DATA PROVIDED -
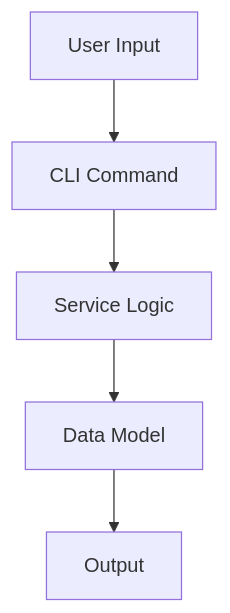
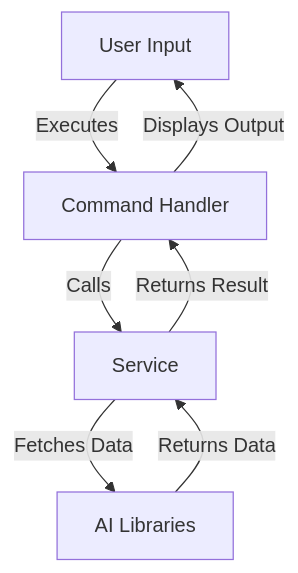
The diagram in docs/architecture.md (geogoesbeepboop/refiner), drawn with Mermaid before and after one commit. The commit also changed other lines of this file and 6 other files, not shown here.

````diff
--- a/docs/architecture.md
+++ b/docs/architecture.md
@@ -144,7 +38,9 @@
 ```mermaid
 graph TD;
-    A[User Input] --> B[CLI Command];
-    B --> C[Service Logic];
-    C --> D[Data Model];
-    D --> E[Output];
+    A[User Input] -->|Executes| B[Command Handler]
+    B -->|Calls| C[Service]
+    C -->|Fetches Data| D[AI Libraries]
+    D -->|Returns Data| C
+    C -->|Returns Result| B
+    B -->|Displays Output| A
 ```
````
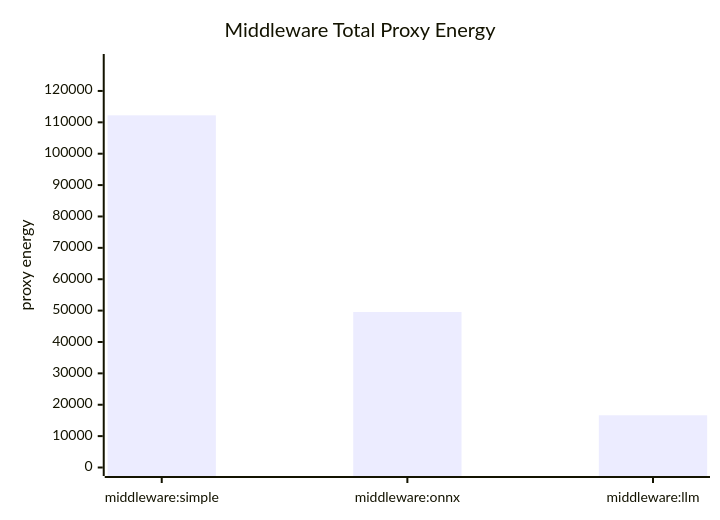
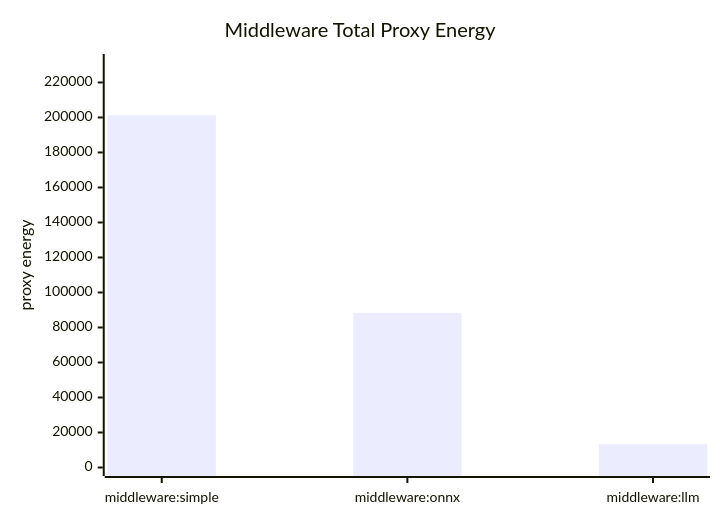
The second of 3 diagrams in tmp/highscattered_first30_middleware_summary.md (JonasLiebschner/Frugal-AI), drawn with Mermaid before and after one commit. The commit also changed other lines of this file and 12 other files, not shown here.

````diff
--- a/tmp/highscattered_first30_middleware_summary.md
+++ b/tmp/highscattered_first30_middleware_summary.md
@@ -34,7 +34,7 @@
 ```mermaid
 xychart-beta
     title "Middleware Total Proxy Energy"
     x-axis ["middleware:simple", "middleware:onnx", "middleware:llm"]
-    y-axis "proxy energy" 0 --> 129067
-    bar [112231.47, 49564.8, 16641.35]
+    y-axis "proxy energy" 0 --> 231406
+    bar [201222.16, 88335.58, 13311.5]
 ```
````
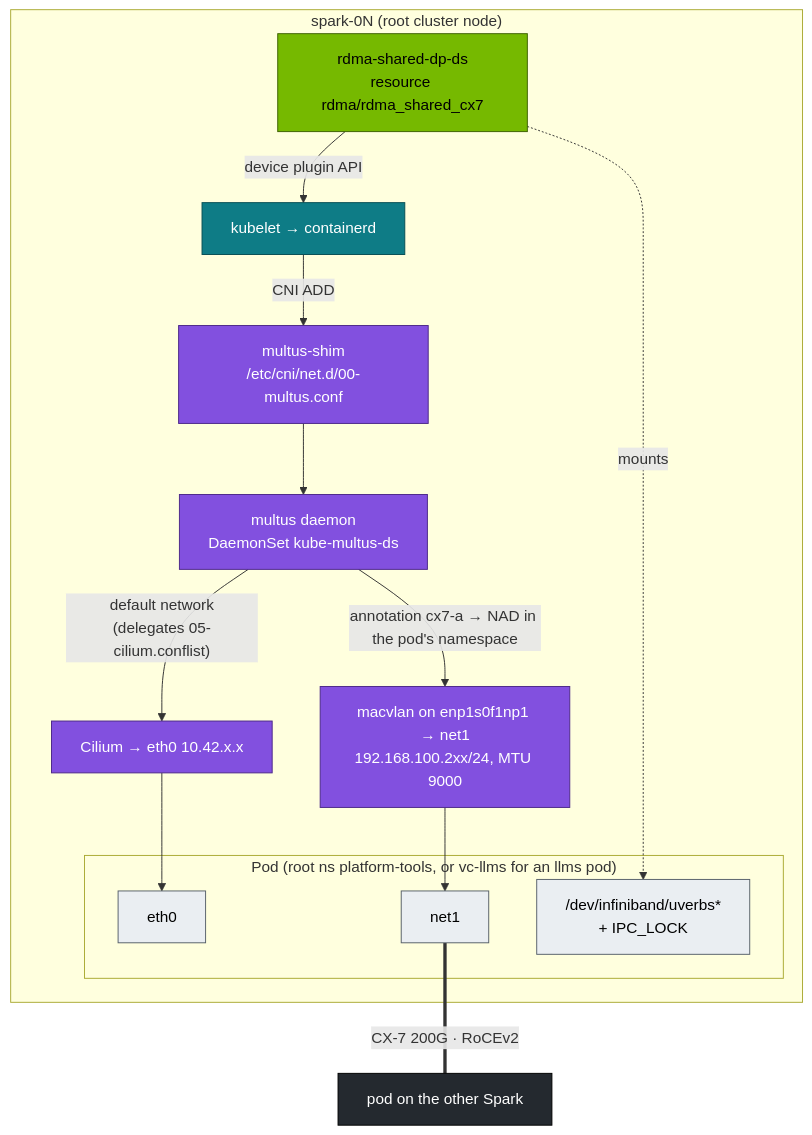
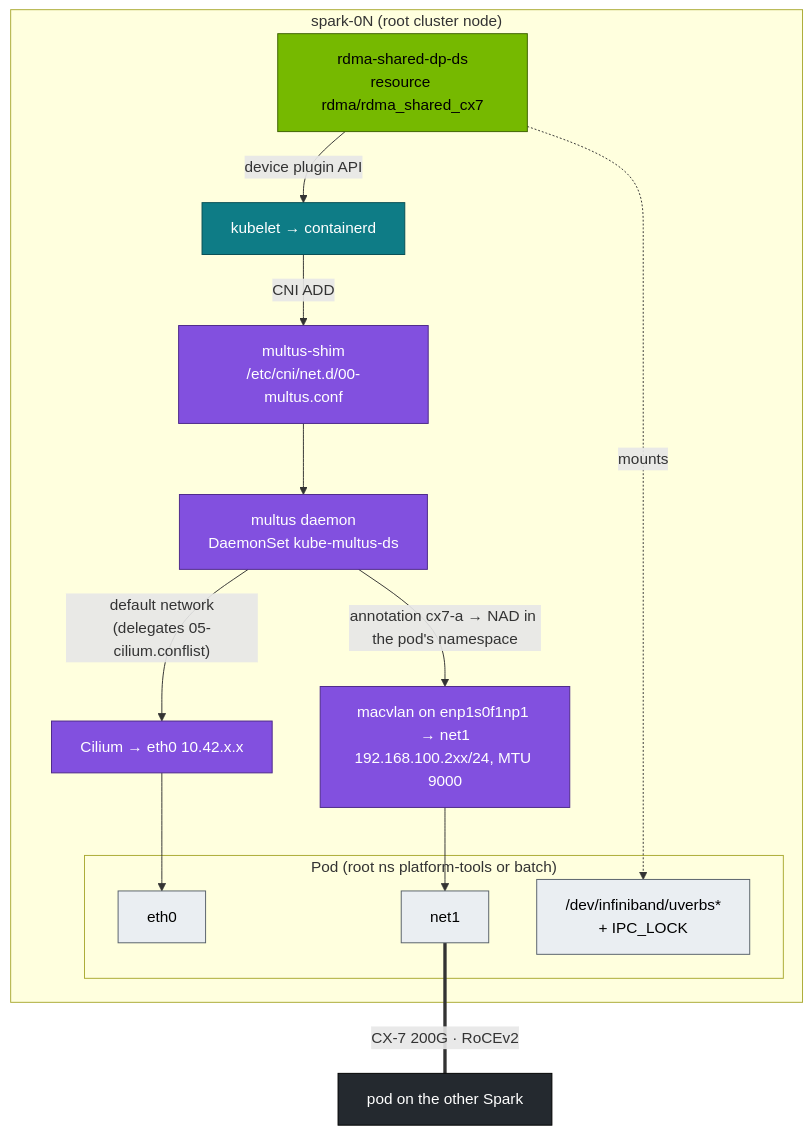
Before and after one commit to cloudone365/technical-depth: the diagram in 01-Ansible/21-multus-and-secondary-rdma-networks.md, drawn with Mermaid. The commit also changed other lines of this file and 58 other files, not shown here.

First line of the commit message:
Docs: dev-llms sandbox vCluster, LLM stack on the root, shared ~90 GiB pool, headless DGX OS

````diff
--- a/01-Ansible/21-multus-and-secondary-rdma-networks.md
+++ b/01-Ansible/21-multus-and-secondary-rdma-networks.md
@@ -32,29 +32,29 @@
 ```mermaid
 flowchart TB
   subgraph NODE["spark-0N (root cluster node)"]
     KUBELET["kubelet → containerd"] -->|"CNI ADD"| SHIM["multus-shim<br/>/etc/cni/net.d/00-multus.conf"]
     SHIM --> MD["multus daemon<br/>DaemonSet kube-multus-ds"]
     MD -->|"default network<br/>(delegates 05-cilium.conflist)"| CIL["Cilium → eth0 10.42.x.x"]
     MD -->|"annotation cx7-a → NAD in the pod's namespace"| MACVLAN["macvlan on enp1s0f1np1 → net1<br/>192.168.100.2xx/24, MTU 9000"]
     DP["rdma-shared-dp-ds<br/>resource rdma/rdma_shared_cx7"] -->|"device plugin API"| KUBELET
-    subgraph POD["Pod (root ns platform-tools, or vc-llms for an llms pod)"]
+    subgraph POD["Pod (root ns platform-tools or batch)"]
       E0["eth0"]
       N1["net1"]
       DEV["/dev/infiniband/uverbs*<br/>+ IPC_LOCK"]
     end
   end
   CIL --> E0
   MACVLAN --> N1
   DP -.mounts.-> DEV
   N1 ===|"CX-7 200G · RoCEv2"| OTHER["pod on the other Spark"]
   classDef node fill:#0e7c86,stroke:#064e54,color:#fff
   classDef net fill:#8250df,stroke:#4c2889,color:#fff
   classDef gpu fill:#76b900,stroke:#3d6000,color:#000
   classDef tenant fill:#eaeef2,stroke:#57606a,color:#000
   classDef ext fill:#24292f,stroke:#000,color:#fff
   class KUBELET node
   class SHIM,MD,CIL,MACVLAN net
   class DP gpu
   class E0,N1,DEV tenant
   class OTHER ext
 ```
````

PROBLEM TO WORK ON -
Return the full listing above exactly as written, and omit the pictures.

TASK OUTPUT -
The diagram in docs/architecture.md (geogoesbeepboop/refiner), drawn with Mermaid before and after one commit. The commit also changed other lines of this file and 6 other files, not shown here.

````diff
--- a/docs/architecture.md
+++ b/docs/architecture.md
@@ -144,7 +38,9 @@
 ```mermaid
 graph TD;
-    A[User Input] --> B[CLI Command];
-    B --> C[Service Logic];
-    C --> D[Data Model];
-    D --> E[Output];
+    A[User Input] -->|Executes| B[Command Handler]
+    B -->|Calls| C[Service]
+    C -->|Fetches Data| D[AI Libraries]
+    D -->|Returns Data| C
+    C -->|Returns Result| B
+    B -->|Displays Output| A
 ```
````
The second of 3 diagrams in tmp/highscattered_first30_middleware_summary.md (JonasLiebschner/Frugal-AI), drawn with Mermaid before and after one commit. The commit also changed other lines of this file and 12 other files, not shown here.

````diff
--- a/tmp/highscattered_first30_middleware_summary.md
+++ b/tmp/highscattered_first30_middleware_summary.md
@@ -34,7 +34,7 @@
 ```mermaid
 xychart-beta
     title "Middleware Total Proxy Energy"
     x-axis ["middleware:simple", "middleware:onnx", "middleware:llm"]
-    y-axis "proxy energy" 0 --> 129067
-    bar [112231.47, 49564.8, 16641.35]
+    y-axis "proxy energy" 0 --> 231406
+    bar [201222.16, 88335.58, 13311.5]
 ```
````
Before and after one commit to cloudone365/technical-depth: the diagram in 01-Ansible/21-multus-and-secondary-rdma-networks.md, drawn with Mermaid. The commit also changed other lines of this file and 58 other files, not shown here.

First line of the commit message:
Docs: dev-llms sandbox vCluster, LLM stack on the root, shared ~90 GiB pool, headless DGX OS

````diff
--- a/01-Ansible/21-multus-and-secondary-rdma-networks.md
+++ b/01-Ansible/21-multus-and-secondary-rdma-networks.md
@@ -32,29 +32,29 @@
 ```mermaid
 flowchart TB
   subgraph NODE["spark-0N (root cluster node)"]
     KUBELET["kubelet → containerd"] -->|"CNI ADD"| SHIM["multus-shim<br/>/etc/cni/net.d/00-multus.conf"]
     SHIM --> MD["multus daemon<br/>DaemonSet kube-multus-ds"]
     MD -->|"default network<br/>(delegates 05-cilium.conflist)"| CIL["Cilium → eth0 10.42.x.x"]
     MD -->|"annotation cx7-a → NAD in the pod's namespace"| MACVLAN["macvlan on enp1s0f1np1 → net1<br/>192.168.100.2xx/24, MTU 9000"]
     DP["rdma-shared-dp-ds<br/>resource rdma/rdma_shared_cx7"] -->|"device plugin API"| KUBELET
-    subgraph POD["Pod (root ns platform-tools, or vc-llms for an llms pod)"]
+    subgraph POD["Pod (root ns platform-tools or batch)"]
       E0["eth0"]
       N1["net1"]
       DEV["/dev/infiniband/uverbs*<br/>+ IPC_LOCK"]
     end
   end
   CIL --> E0
   MACVLAN --> N1
   DP -.mounts.-> DEV
   N1 ===|"CX-7 200G · RoCEv2"| OTHER["pod on the other Spark"]
   classDef node fill:#0e7c86,stroke:#064e54,color:#fff
   classDef net fill:#8250df,stroke:#4c2889,color:#fff
   classDef gpu fill:#76b900,stroke:#3d6000,color:#000
   classDef tenant fill:#eaeef2,stroke:#57606a,color:#000
   classDef ext fill:#24292f,stroke:#000,color:#fff
   class KUBELET node
   class SHIM,MD,CIL,MACVLAN net
   class DP gpu
   class E0,N1,DEV tenant
   class OTHER ext
 ```
````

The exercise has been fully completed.